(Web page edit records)
________________________________________
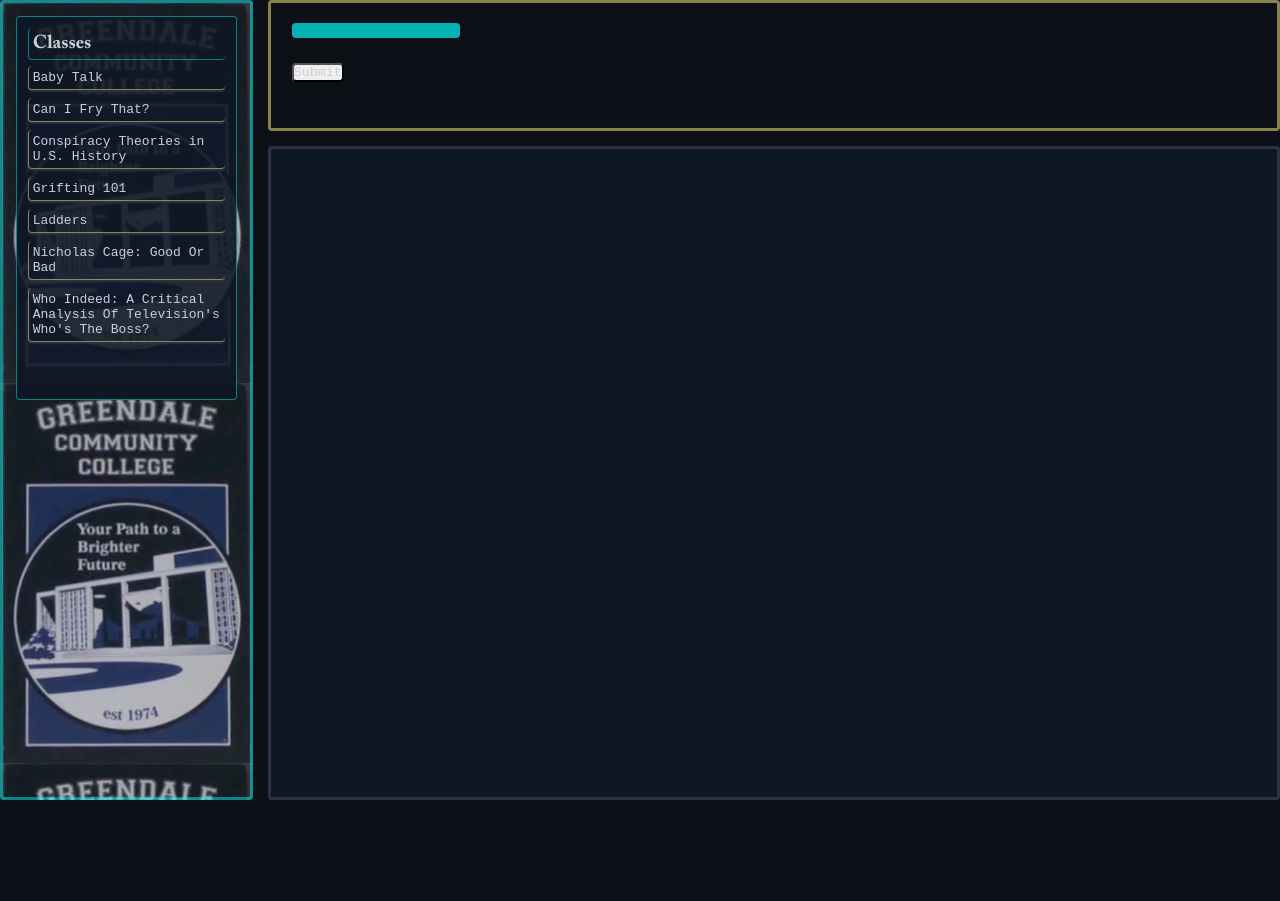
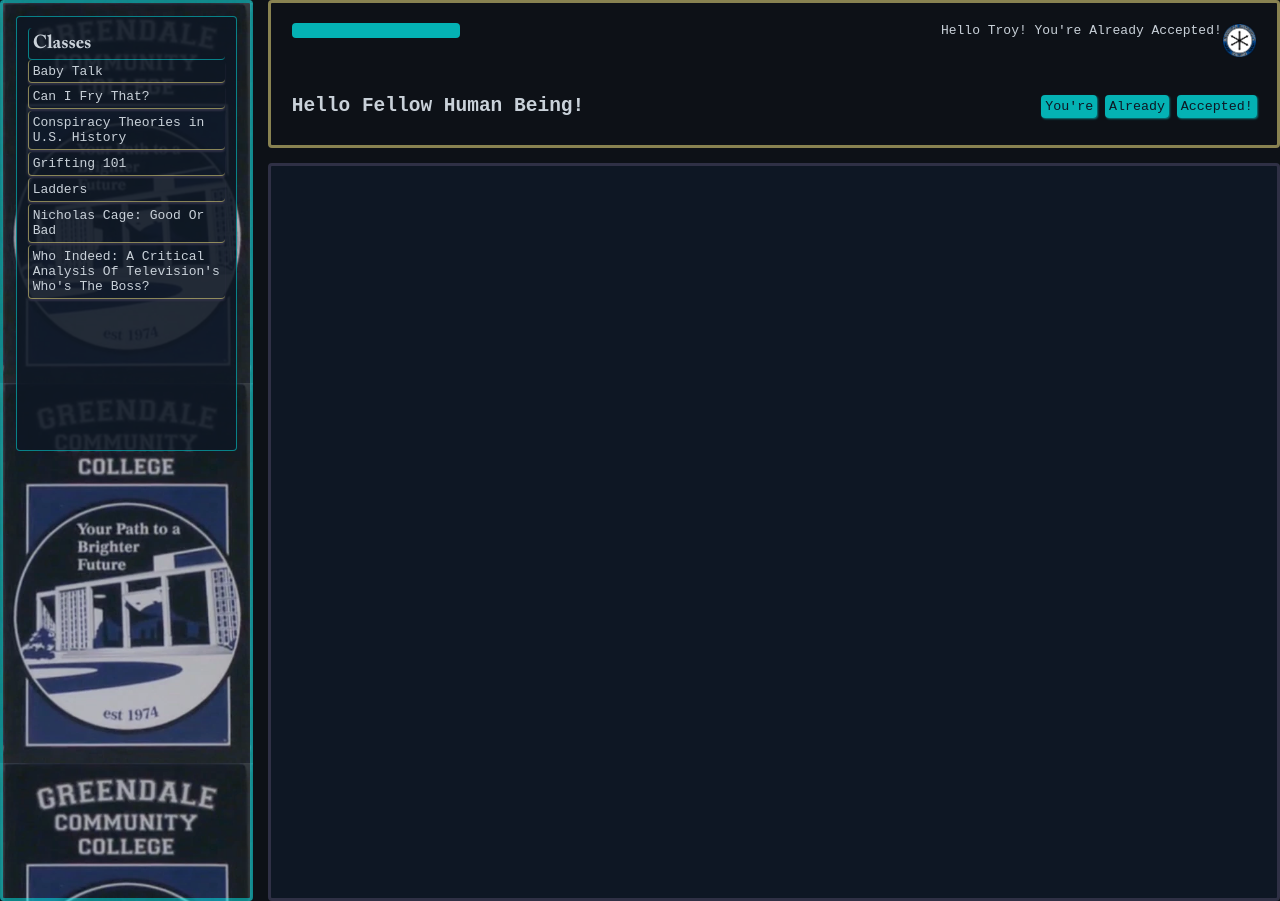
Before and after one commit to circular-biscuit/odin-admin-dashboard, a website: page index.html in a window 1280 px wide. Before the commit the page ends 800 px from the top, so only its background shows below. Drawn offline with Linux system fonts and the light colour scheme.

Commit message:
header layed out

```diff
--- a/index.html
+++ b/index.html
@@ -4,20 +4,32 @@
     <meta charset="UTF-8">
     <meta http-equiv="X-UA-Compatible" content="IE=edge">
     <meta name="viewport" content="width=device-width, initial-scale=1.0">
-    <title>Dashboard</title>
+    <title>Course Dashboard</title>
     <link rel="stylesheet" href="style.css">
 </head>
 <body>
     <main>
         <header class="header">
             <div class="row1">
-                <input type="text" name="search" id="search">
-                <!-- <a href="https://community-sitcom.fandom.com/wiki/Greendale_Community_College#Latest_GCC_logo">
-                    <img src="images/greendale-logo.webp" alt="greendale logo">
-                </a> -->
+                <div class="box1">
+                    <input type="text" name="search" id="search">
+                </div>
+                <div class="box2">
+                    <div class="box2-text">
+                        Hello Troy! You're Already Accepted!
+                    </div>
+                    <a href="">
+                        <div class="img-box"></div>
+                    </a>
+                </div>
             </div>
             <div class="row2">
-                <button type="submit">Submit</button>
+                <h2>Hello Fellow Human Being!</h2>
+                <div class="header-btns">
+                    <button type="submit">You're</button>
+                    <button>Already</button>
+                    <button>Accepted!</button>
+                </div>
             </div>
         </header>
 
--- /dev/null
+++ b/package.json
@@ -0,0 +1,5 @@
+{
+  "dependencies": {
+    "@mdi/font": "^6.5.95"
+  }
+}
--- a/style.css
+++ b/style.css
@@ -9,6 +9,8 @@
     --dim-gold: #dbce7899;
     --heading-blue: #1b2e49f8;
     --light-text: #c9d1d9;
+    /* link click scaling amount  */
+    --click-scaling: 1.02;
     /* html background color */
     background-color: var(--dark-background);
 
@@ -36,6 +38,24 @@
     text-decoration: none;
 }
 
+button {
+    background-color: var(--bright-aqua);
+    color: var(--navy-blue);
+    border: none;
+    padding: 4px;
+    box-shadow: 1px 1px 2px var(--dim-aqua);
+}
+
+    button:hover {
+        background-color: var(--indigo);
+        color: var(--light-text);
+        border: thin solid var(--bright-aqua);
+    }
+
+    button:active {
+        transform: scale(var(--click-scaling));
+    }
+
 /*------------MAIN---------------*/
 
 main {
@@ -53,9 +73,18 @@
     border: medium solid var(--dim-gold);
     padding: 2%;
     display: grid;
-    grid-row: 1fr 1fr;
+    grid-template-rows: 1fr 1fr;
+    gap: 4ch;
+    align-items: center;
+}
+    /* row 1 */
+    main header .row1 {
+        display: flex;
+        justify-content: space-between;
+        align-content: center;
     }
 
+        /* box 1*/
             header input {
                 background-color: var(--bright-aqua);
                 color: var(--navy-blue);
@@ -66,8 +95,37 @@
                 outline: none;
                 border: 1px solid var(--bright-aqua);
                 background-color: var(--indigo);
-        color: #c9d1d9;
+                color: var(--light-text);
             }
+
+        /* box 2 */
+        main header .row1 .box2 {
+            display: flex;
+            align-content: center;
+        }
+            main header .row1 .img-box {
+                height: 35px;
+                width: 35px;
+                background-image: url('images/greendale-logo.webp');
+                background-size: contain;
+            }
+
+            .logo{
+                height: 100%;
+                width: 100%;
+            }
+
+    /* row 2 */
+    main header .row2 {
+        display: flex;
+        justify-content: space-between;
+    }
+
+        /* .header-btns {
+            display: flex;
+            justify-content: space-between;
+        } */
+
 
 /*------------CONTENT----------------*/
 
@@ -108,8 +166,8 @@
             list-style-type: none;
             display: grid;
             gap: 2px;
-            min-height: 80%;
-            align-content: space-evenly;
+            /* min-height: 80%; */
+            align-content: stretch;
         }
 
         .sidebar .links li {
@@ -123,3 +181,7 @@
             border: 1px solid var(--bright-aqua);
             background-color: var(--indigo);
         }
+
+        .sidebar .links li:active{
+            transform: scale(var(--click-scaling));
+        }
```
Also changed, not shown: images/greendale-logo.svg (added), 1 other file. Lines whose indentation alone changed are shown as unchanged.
________________________________________
=== Exercise goal ===
Show me every line of the entries above that holds "blue".

=== Exercise answer ===
     --heading-blue: #1b2e49f8;
+    color: var(--navy-blue);
                 color: var(--navy-blue);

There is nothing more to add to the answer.